START DATASET EXCERPTS

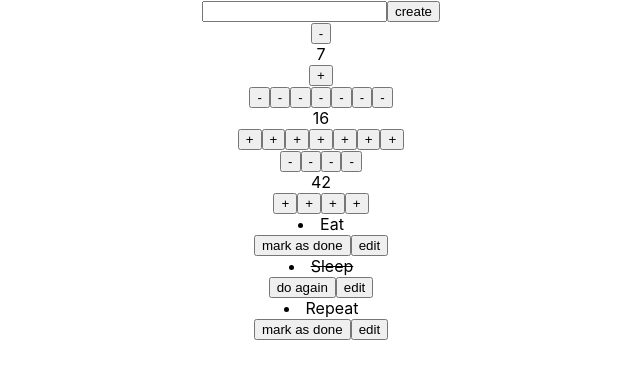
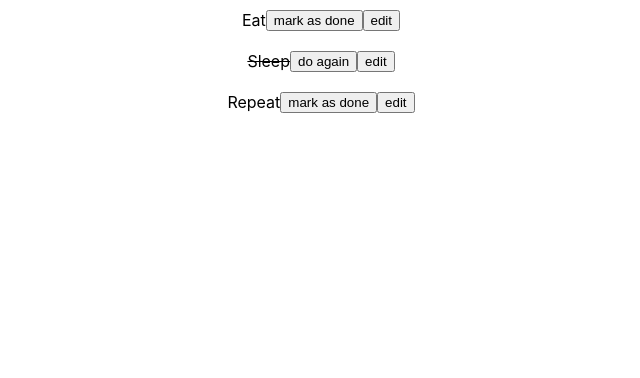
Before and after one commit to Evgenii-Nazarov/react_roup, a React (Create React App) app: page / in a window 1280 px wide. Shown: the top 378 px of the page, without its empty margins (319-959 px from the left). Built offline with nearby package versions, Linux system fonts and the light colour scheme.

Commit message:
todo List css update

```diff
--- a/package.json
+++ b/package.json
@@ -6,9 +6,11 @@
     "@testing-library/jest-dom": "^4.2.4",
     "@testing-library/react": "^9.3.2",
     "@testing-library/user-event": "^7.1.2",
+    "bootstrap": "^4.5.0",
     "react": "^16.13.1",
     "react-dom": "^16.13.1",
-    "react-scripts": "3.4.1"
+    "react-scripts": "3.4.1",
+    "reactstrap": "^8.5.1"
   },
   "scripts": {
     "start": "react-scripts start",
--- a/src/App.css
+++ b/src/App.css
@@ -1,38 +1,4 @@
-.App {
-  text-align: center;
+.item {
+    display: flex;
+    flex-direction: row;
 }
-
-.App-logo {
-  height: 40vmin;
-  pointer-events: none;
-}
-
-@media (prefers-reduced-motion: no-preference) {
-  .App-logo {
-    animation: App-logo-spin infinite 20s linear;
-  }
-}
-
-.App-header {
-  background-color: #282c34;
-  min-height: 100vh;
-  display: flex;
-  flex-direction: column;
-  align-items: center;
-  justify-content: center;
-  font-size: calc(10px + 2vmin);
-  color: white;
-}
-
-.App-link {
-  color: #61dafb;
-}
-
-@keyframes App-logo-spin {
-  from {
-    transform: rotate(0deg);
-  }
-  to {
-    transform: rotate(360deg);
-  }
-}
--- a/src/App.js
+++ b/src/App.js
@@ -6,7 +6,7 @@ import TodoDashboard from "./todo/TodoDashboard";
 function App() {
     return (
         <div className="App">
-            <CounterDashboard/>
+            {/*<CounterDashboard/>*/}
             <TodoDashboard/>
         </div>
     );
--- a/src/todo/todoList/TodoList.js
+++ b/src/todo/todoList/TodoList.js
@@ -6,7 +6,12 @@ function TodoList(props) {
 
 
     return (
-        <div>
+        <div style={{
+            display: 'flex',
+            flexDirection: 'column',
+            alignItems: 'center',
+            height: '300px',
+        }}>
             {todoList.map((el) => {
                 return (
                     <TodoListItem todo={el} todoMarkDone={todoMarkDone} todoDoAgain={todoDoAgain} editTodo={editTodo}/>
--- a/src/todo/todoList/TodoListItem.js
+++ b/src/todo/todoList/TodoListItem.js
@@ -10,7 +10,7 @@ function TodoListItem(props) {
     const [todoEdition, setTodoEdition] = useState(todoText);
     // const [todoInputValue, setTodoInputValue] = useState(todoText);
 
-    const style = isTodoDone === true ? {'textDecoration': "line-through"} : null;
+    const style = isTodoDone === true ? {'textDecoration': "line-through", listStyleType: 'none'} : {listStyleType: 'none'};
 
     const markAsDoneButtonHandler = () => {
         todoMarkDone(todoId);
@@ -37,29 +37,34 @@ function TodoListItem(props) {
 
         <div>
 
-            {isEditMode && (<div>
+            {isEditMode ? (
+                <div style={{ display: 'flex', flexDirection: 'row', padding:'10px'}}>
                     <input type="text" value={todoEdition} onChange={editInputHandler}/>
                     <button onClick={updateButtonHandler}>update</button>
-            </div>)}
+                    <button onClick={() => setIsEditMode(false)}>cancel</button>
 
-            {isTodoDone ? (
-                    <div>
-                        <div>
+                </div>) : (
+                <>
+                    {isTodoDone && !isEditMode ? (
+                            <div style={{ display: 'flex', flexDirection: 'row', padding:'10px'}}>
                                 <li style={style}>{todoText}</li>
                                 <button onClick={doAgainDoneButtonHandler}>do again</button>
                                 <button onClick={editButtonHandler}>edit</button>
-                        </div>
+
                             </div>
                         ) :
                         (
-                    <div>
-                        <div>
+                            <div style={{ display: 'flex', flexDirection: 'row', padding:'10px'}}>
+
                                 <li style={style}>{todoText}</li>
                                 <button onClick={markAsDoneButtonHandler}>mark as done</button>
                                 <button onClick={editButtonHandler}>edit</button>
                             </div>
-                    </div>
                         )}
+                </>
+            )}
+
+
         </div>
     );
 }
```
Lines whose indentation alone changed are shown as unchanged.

END DATASET EXCERPTS

__WHAT IS BEING ASKED__.
Pictures aside, reproduce all of the data exactly.

__TASK OUTPUT__.
Before and after one commit to Evgenii-Nazarov/react_roup, a React (Create React App) app: page / in a window 1280 px wide. Shown: the top 378 px of the page, without its empty margins (319-959 px from the left). Built offline with nearby package versions, Linux system fonts and the light colour scheme.

Commit message:
todo List css update

```diff
--- a/package.json
+++ b/package.json
@@ -6,9 +6,11 @@
     "@testing-library/jest-dom": "^4.2.4",
     "@testing-library/react": "^9.3.2",
     "@testing-library/user-event": "^7.1.2",
+    "bootstrap": "^4.5.0",
     "react": "^16.13.1",
     "react-dom": "^16.13.1",
-    "react-scripts": "3.4.1"
+    "react-scripts": "3.4.1",
+    "reactstrap": "^8.5.1"
   },
   "scripts": {
     "start": "react-scripts start",
--- a/src/App.css
+++ b/src/App.css
@@ -1,38 +1,4 @@
-.App {
-  text-align: center;
+.item {
+    display: flex;
+    flex-direction: row;
 }
-
-.App-logo {
-  height: 40vmin;
-  pointer-events: none;
-}
-
-@media (prefers-reduced-motion: no-preference) {
-  .App-logo {
-    animation: App-logo-spin infinite 20s linear;
-  }
-}
-
-.App-header {
-  background-color: #282c34;
-  min-height: 100vh;
-  display: flex;
-  flex-direction: column;
-  align-items: center;
-  justify-content: center;
-  font-size: calc(10px + 2vmin);
-  color: white;
-}
-
-.App-link {
-  color: #61dafb;
-}
-
-@keyframes App-logo-spin {
-  from {
-    transform: rotate(0deg);
-  }
-  to {
-    transform: rotate(360deg);
-  }
-}
--- a/src/App.js
+++ b/src/App.js
@@ -6,7 +6,7 @@ import TodoDashboard from "./todo/TodoDashboard";
 function App() {
     return (
         <div className="App">
-            <CounterDashboard/>
+            {/*<CounterDashboard/>*/}
             <TodoDashboard/>
         </div>
     );
--- a/src/todo/todoList/TodoList.js
+++ b/src/todo/todoList/TodoList.js
@@ -6,7 +6,12 @@ function TodoList(props) {
 
 
     return (
-        <div>
+        <div style={{
+            display: 'flex',
+            flexDirection: 'column',
+            alignItems: 'center',
+            height: '300px',
+        }}>
             {todoList.map((el) => {
                 return (
                     <TodoListItem todo={el} todoMarkDone={todoMarkDone} todoDoAgain={todoDoAgain} editTodo={editTodo}/>
--- a/src/todo/todoList/TodoListItem.js
+++ b/src/todo/todoList/TodoListItem.js
@@ -10,7 +10,7 @@ function TodoListItem(props) {
     const [todoEdition, setTodoEdition] = useState(todoText);
     // const [todoInputValue, setTodoInputValue] = useState(todoText);
 
-    const style = isTodoDone === true ? {'textDecoration': "line-through"} : null;
+    const style = isTodoDone === true ? {'textDecoration': "line-through", listStyleType: 'none'} : {listStyleType: 'none'};
 
     const markAsDoneButtonHandler = () => {
         todoMarkDone(todoId);
@@ -37,29 +37,34 @@ function TodoListItem(props) {
 
         <div>
 
-            {isEditMode && (<div>
+            {isEditMode ? (
+                <div style={{ display: 'flex', flexDirection: 'row', padding:'10px'}}>
                     <input type="text" value={todoEdition} onChange={editInputHandler}/>
                     <button onClick={updateButtonHandler}>update</button>
-            </div>)}
+                    <button onClick={() => setIsEditMode(false)}>cancel</button>
 
-            {isTodoDone ? (
-                    <div>
-                        <div>
+                </div>) : (
+                <>
+                    {isTodoDone && !isEditMode ? (
+                            <div style={{ display: 'flex', flexDirection: 'row', padding:'10px'}}>
                                 <li style={style}>{todoText}</li>
                                 <button onClick={doAgainDoneButtonHandler}>do again</button>
                                 <button onClick={editButtonHandler}>edit</button>
-                        </div>
+
                             </div>
                         ) :
                         (
-                    <div>
-                        <div>
+                            <div style={{ display: 'flex', flexDirection: 'row', padding:'10px'}}>
+
                                 <li style={style}>{todoText}</li>
                                 <button onClick={markAsDoneButtonHandler}>mark as done</button>
                                 <button onClick={editButtonHandler}>edit</button>
                             </div>
-                    </div>
                         )}
+                </>
+            )}
+
+
         </div>
     );
 }
```
Lines whose indentation alone changed are shown as unchanged.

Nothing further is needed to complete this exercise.